DOHA, Qatar — An area of Arctic sea ice bigger than the United States melted this year, according to the U.N. weather agency, which said the dramatic decline illustrates that climate change is happening "before our eyes."
In a report released at U.N. climate talks, the World Meteorological Organization said the Arctic ice melt was one of a myriad of extreme and record-breaking weather events to hit the planet in 2012. Droughts devastated nearly two-thirds of the United States as well as western Russia and southern Europe. Floods swamped west Africa and heat waves left much of the Northern Hemisphere sweltering.
But it was the ice melt that seemed to dominate the annual climate report: from March to September, a staggering 4.57 million square miles.

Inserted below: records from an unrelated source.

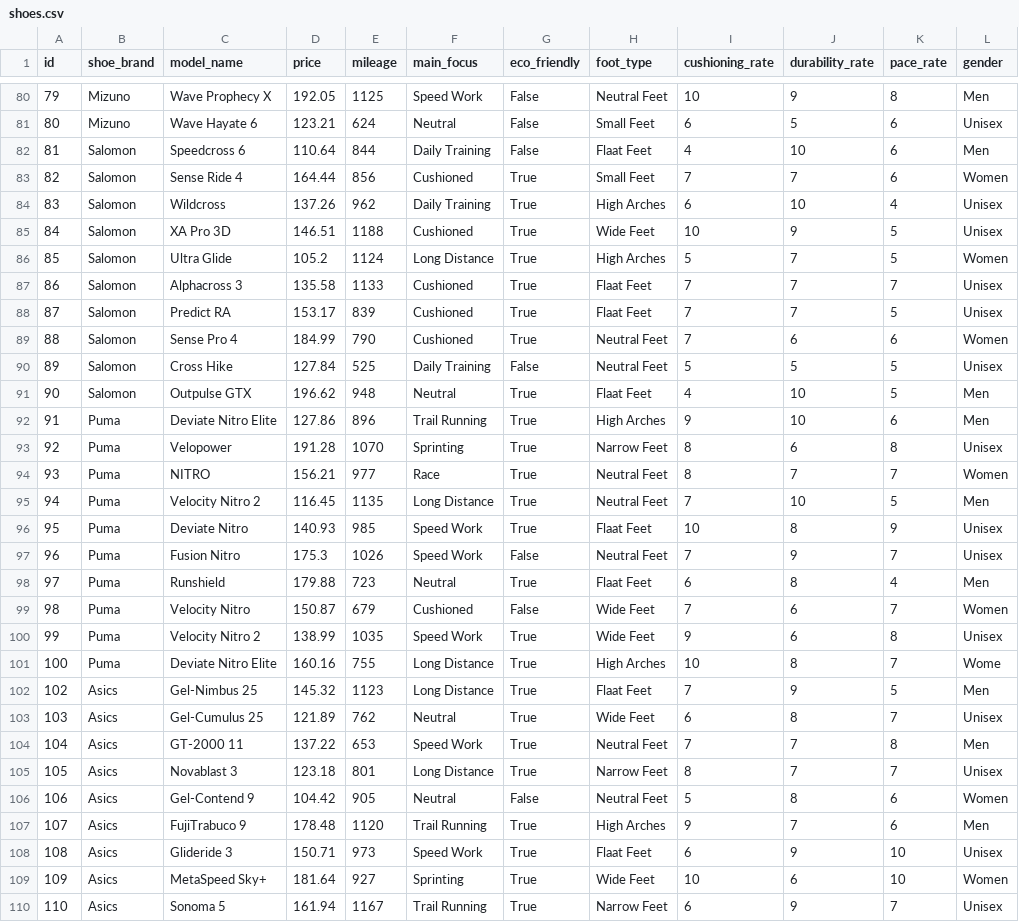
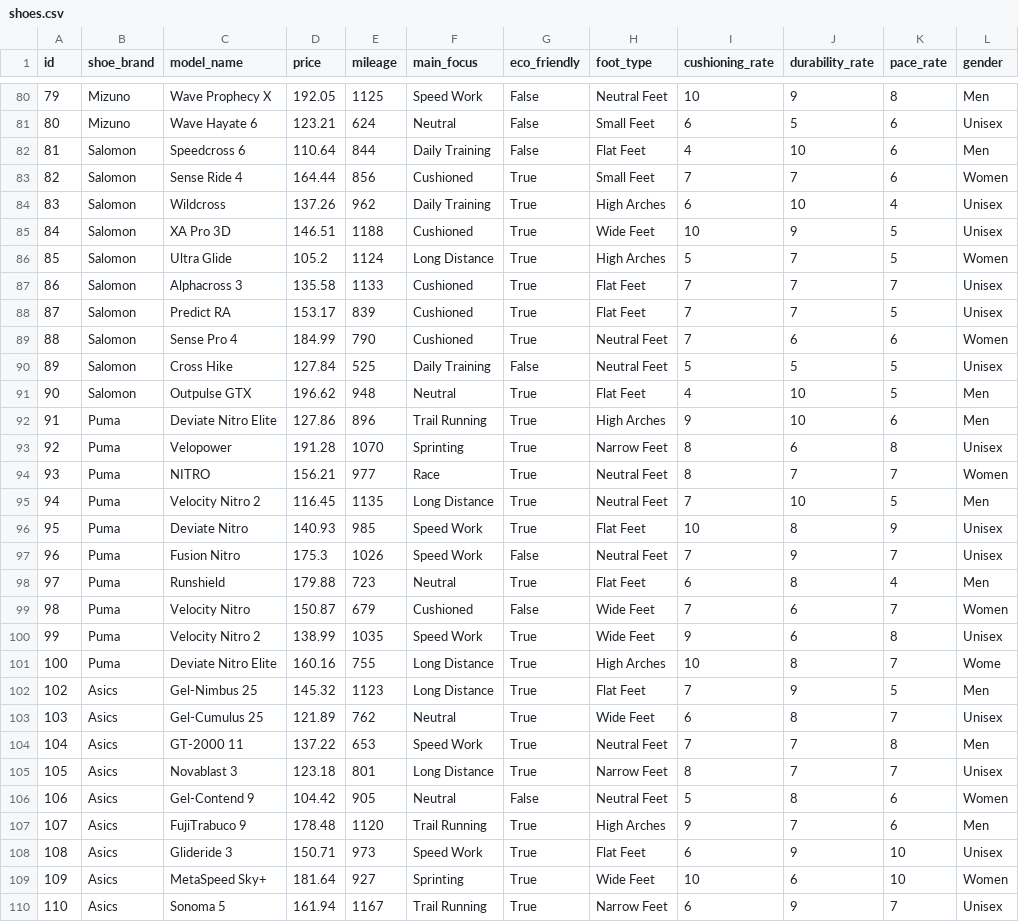
Before and after one commit to TimothySchuur/HCI, a CSV file: shoes.csv, drawn as a sheet; only a part is shown, gaps mark what is left out; the diff covers the shown part only.

Commit message:
Shoe-finder werkend

```diff
--- a/shoes.csv
+++ b/shoes.csv
@@ -81,3 +81,3 @@ id,shoe_brand,model_name,price,mileage,main_focus,eco_friendly,foot_type,cushion
 80,Mizuno,Wave Hayate 6,123.21,624,Neutral,False,Small Feet,6,5,6,Unisex
-81,Salomon,Speedcross 6,110.64,844,Daily Training,False,Flaat Feet,4,10,6,Men
+81,Salomon,Speedcross 6,110.64,844,Daily Training,False,Flat Feet,4,10,6,Men
 82,Salomon,Sense Ride 4,164.44,856,Cushioned,True,Small Feet,7,7,6,Women
@@ -86,7 +86,7 @@ id,shoe_brand,model_name,price,mileage,main_focus,eco_friendly,foot_type,cushion
 85,Salomon,Ultra Glide,105.2,1124,Long Distance,True,High Arches,5,7,5,Women
-86,Salomon,Alphacross 3,135.58,1133,Cushioned,True,Flaat Feet,7,7,7,Unisex
-87,Salomon,Predict RA,153.17,839,Cushioned,True,Flaat Feet,7,7,5,Unisex
+86,Salomon,Alphacross 3,135.58,1133,Cushioned,True,Flat Feet,7,7,7,Unisex
+87,Salomon,Predict RA,153.17,839,Cushioned,True,Flat Feet,7,7,5,Unisex
 88,Salomon,Sense Pro 4,184.99,790,Cushioned,True,Neutral Feet,7,6,6,Women
 89,Salomon,Cross Hike,127.84,525,Daily Training,False,Neutral Feet,5,5,5,Unisex
-90,Salomon,Outpulse GTX,196.62,948,Neutral,True,Flaat Feet,4,10,5,Men
+90,Salomon,Outpulse GTX,196.62,948,Neutral,True,Flat Feet,4,10,5,Men
 91,Puma,Deviate Nitro Elite,127.86,896,Trail Running,True,High Arches,9,10,6,Men
@@ -95,5 +95,5 @@ id,shoe_brand,model_name,price,mileage,main_focus,eco_friendly,foot_type,cushion
 94,Puma,Velocity Nitro 2,116.45,1135,Long Distance,True,Neutral Feet,7,10,5,Men
-95,Puma,Deviate Nitro,140.93,985,Speed Work,True,Flaat Feet,10,8,9,Unisex
+95,Puma,Deviate Nitro,140.93,985,Speed Work,True,Flat Feet,10,8,9,Unisex
 96,Puma,Fusion Nitro,175.3,1026,Speed Work,False,Neutral Feet,7,9,7,Unisex
-97,Puma,Runshield,179.88,723,Neutral,True,Flaat Feet,6,8,4,Men
+97,Puma,Runshield,179.88,723,Neutral,True,Flat Feet,6,8,4,Men
 98,Puma,Velocity Nitro,150.87,679,Cushioned,False,Wide Feet,7,6,7,Women
@@ -101,3 +101,3 @@ id,shoe_brand,model_name,price,mileage,main_focus,eco_friendly,foot_type,cushion
 100,Puma,Deviate Nitro Elite,160.16,755,Long Distance,True,High Arches,10,8,7,Wome
-102,Asics,Gel-Nimbus 25,145.32,1123,Long Distance,True,Flaat Feet,7,9,5,Men
+102,Asics,Gel-Nimbus 25,145.32,1123,Long Distance,True,Flat Feet,7,9,5,Men
 103,Asics,Gel-Cumulus 25,121.89,762,Neutral,True,Wide Feet,6,8,7,Unisex
@@ -107,3 +107,3 @@ id,shoe_brand,model_name,price,mileage,main_focus,eco_friendly,foot_type,cushion
 107,Asics,FujiTrabuco 9,178.48,1120,Trail Running,True,High Arches,9,7,6,Men
-108,Asics,Glideride 3,150.71,973,Speed Work,True,Flaat Feet,6,9,10,Unisex
+108,Asics,Glideride 3,150.71,973,Speed Work,True,Flat Feet,6,9,10,Unisex
 109,Asics,MetaSpeed Sky+,181.64,927,Sprinting,True,Wide Feet,10,6,10,Women
```
Also changed, not shown: 13 edited cells elsewhere in this file, 8 other files.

The dire climate news — following a report Tuesday that found melting permafrost could significantly amplify global warming — comes as delegates from nearly 200 countries struggled to lay the groundwork for a deal that would cut emissions in an attempt to ensure that temperatures don't rise more than 3.6 degrees over what they were in preindustrial times. Temperatures have already risen about 1.4 degrees.